--- What you need to do ---
Copy each line of the data beneath in which the word "should" appears.

• • • • •

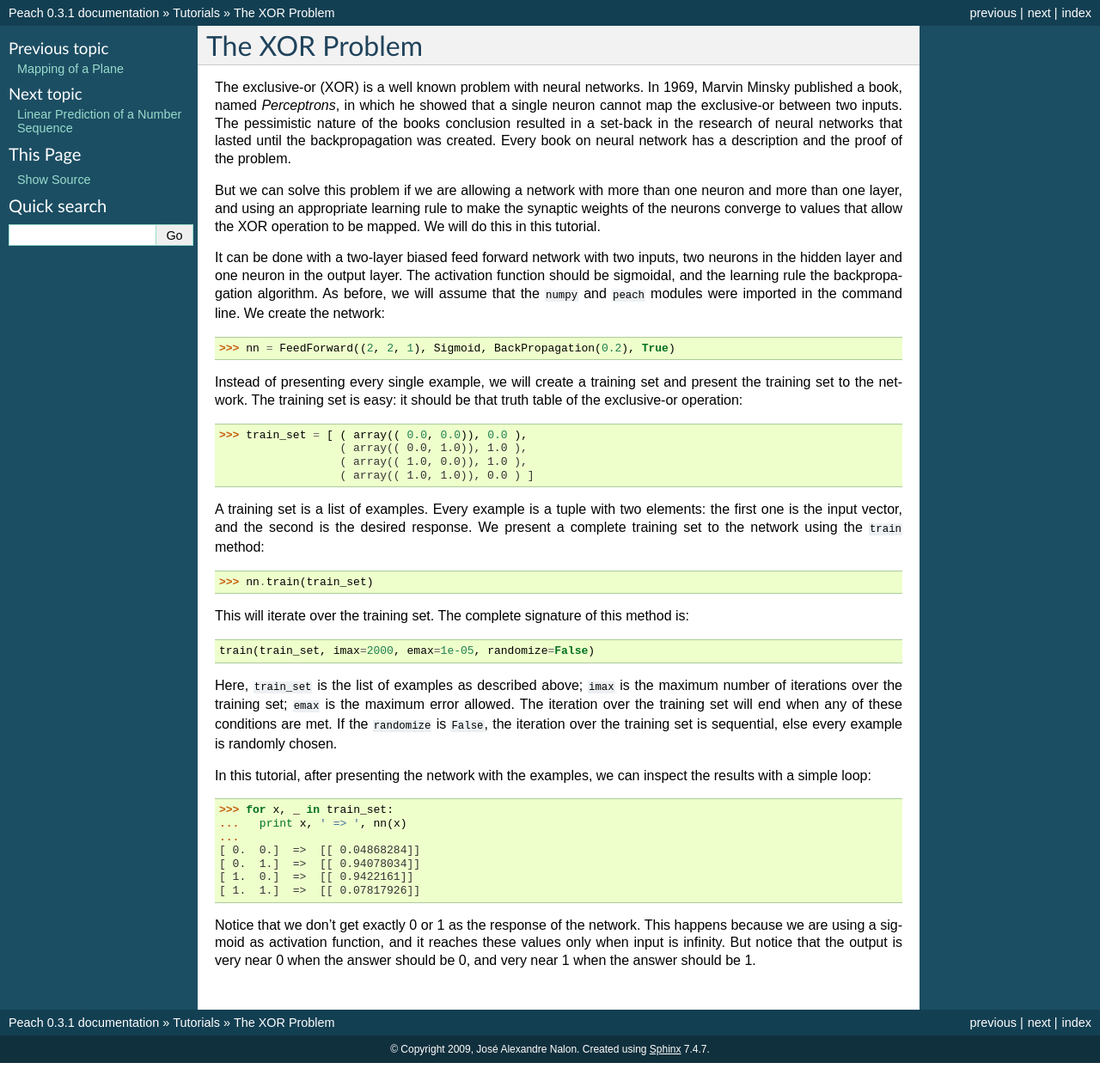
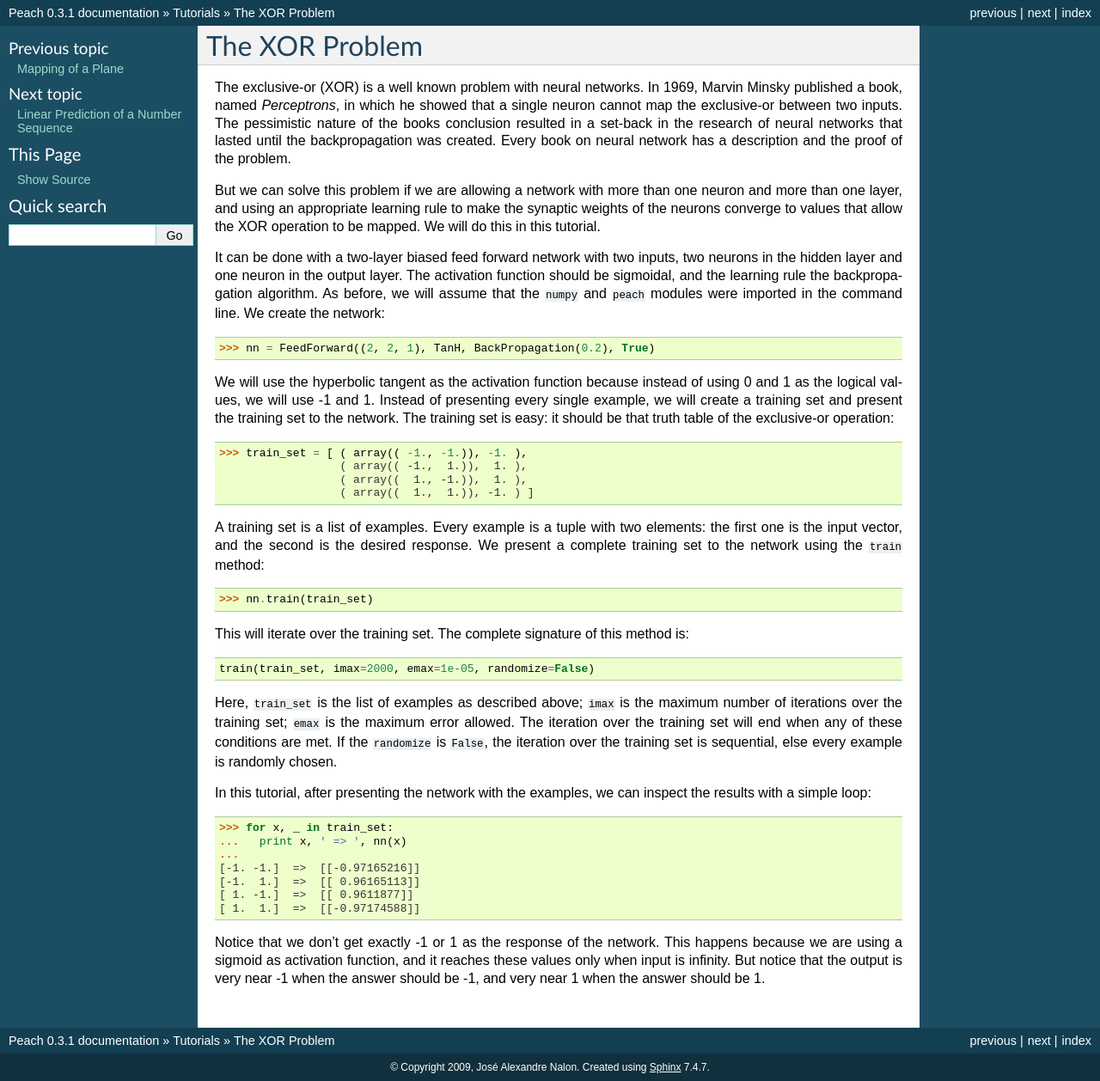
Before and after one commit to kaminduN/peach, a Sphinx documentation site: the page built from doc/source/tutorial/xor-problem.rst, in a window 1280 px wide. Shown: the whole page at 86% size. Built offline with Sphinx 7.4.7, drawn with Linux system fonts in a browser that asks for light colours; formulas are drawn with MathJax 3; before the commit the page ends 1237 px from its top, so only the background shows below that.

Commit message:
Fixed missing files; Better convergence for the xor-problem tutorial

```diff
--- a/doc/source/tutorial/xor-problem.rst
+++ b/doc/source/tutorial/xor-problem.rst
@@ -19,16 +19,18 @@ function should be sigmoidal, and the learning rule the backpropagation
 algorithm. As before, we will assume that the ``numpy`` and ``peach`` modules
 were imported in the command line. We create the network::
 
-   >>> nn = FeedForward((2, 2, 1), Sigmoid, BackPropagation(0.2), True)
+   >>> nn = FeedForward((2, 2, 1), TanH, BackPropagation(0.2), True)
 
-Instead of presenting every single example, we will create a training set and
-present the training set to the network. The training set is easy: it should be
-that truth table of the exclusive-or operation::
+We will use the hyperbolic tangent as the activation function because instead of
+using 0 and 1 as the logical values, we will use -1 and 1. Instead of presenting
+every single example, we will create a training set and present the training set
+to the network. The training set is easy: it should be that truth table of the
+exclusive-or operation::
 
-   >>> train_set = [ ( array(( 0.0, 0.0)), 0.0 ),
-                     ( array(( 0.0, 1.0)), 1.0 ),
-                     ( array(( 1.0, 0.0)), 1.0 ),
-                     ( array(( 1.0, 1.0)), 0.0 ) ]
+   >>> train_set = [ ( array(( -1., -1.)), -1. ),
+                     ( array(( -1.,  1.)),  1. ),
+                     ( array((  1., -1.)),  1. ),
+                     ( array((  1.,  1.)), -1. ) ]
 
 A training set is a list of examples. Every example is a tuple with two
 elements: the first one is the input vector, and the second is the desired
@@ -40,7 +42,7 @@ method::
 This will iterate over the training set. The complete signature of this method
 is::
 
-  train(train_set, imax=2000, emax=1e-05, randomize=False)
+   train(train_set, imax=2000, emax=1e-05, randomize=False)
 
 Here, ``train_set`` is the list of examples as described above; ``imax`` is the
 maximum number of iterations over the training set; ``emax`` is the maximum
@@ -54,12 +56,14 @@ the results with a simple loop::
    >>> for x, _ in train_set:
    ...   print x, ' => ', nn(x)
    ...
-   [ 0.  0.]  =>  [[ 0.04868284]]
-   [ 0.  1.]  =>  [[ 0.94078034]]
-   [ 1.  0.]  =>  [[ 0.9422161]]
-   [ 1.  1.]  =>  [[ 0.07817926]]
+   [-1. -1.]  =>  [[-0.97165216]]
+   [-1.  1.]  =>  [[ 0.96165113]]
+   [ 1. -1.]  =>  [[ 0.9611877]]
+   [ 1.  1.]  =>  [[-0.97174588]]
 
-Notice that we don't get exactly 0 or 1 as the response of the network. This
+
+Notice that we don't get exactly -1 or 1 as the response of the network. This
 happens because we are using a sigmoid as activation function, and it reaches
 these values only when input is infinity. But notice that the output is very
-near 0 when the answer should be 0, and very near 1 when the answer should be 1.
+near -1 when the answer should be -1, and very near 1 when the answer should be
+1.
```
Also changed, not shown: 5 other files.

• • • • •

--- Reply to the exercise ---
@@ -19,16 +19,18 @@ function should be sigmoidal, and the learning rule the backpropagation
-present the training set to the network. The training set is easy: it should be
+to the network. The training set is easy: it should be that truth table of the
-near 0 when the answer should be 0, and very near 1 when the answer should be 1.
+near -1 when the answer should be -1, and very near 1 when the answer should be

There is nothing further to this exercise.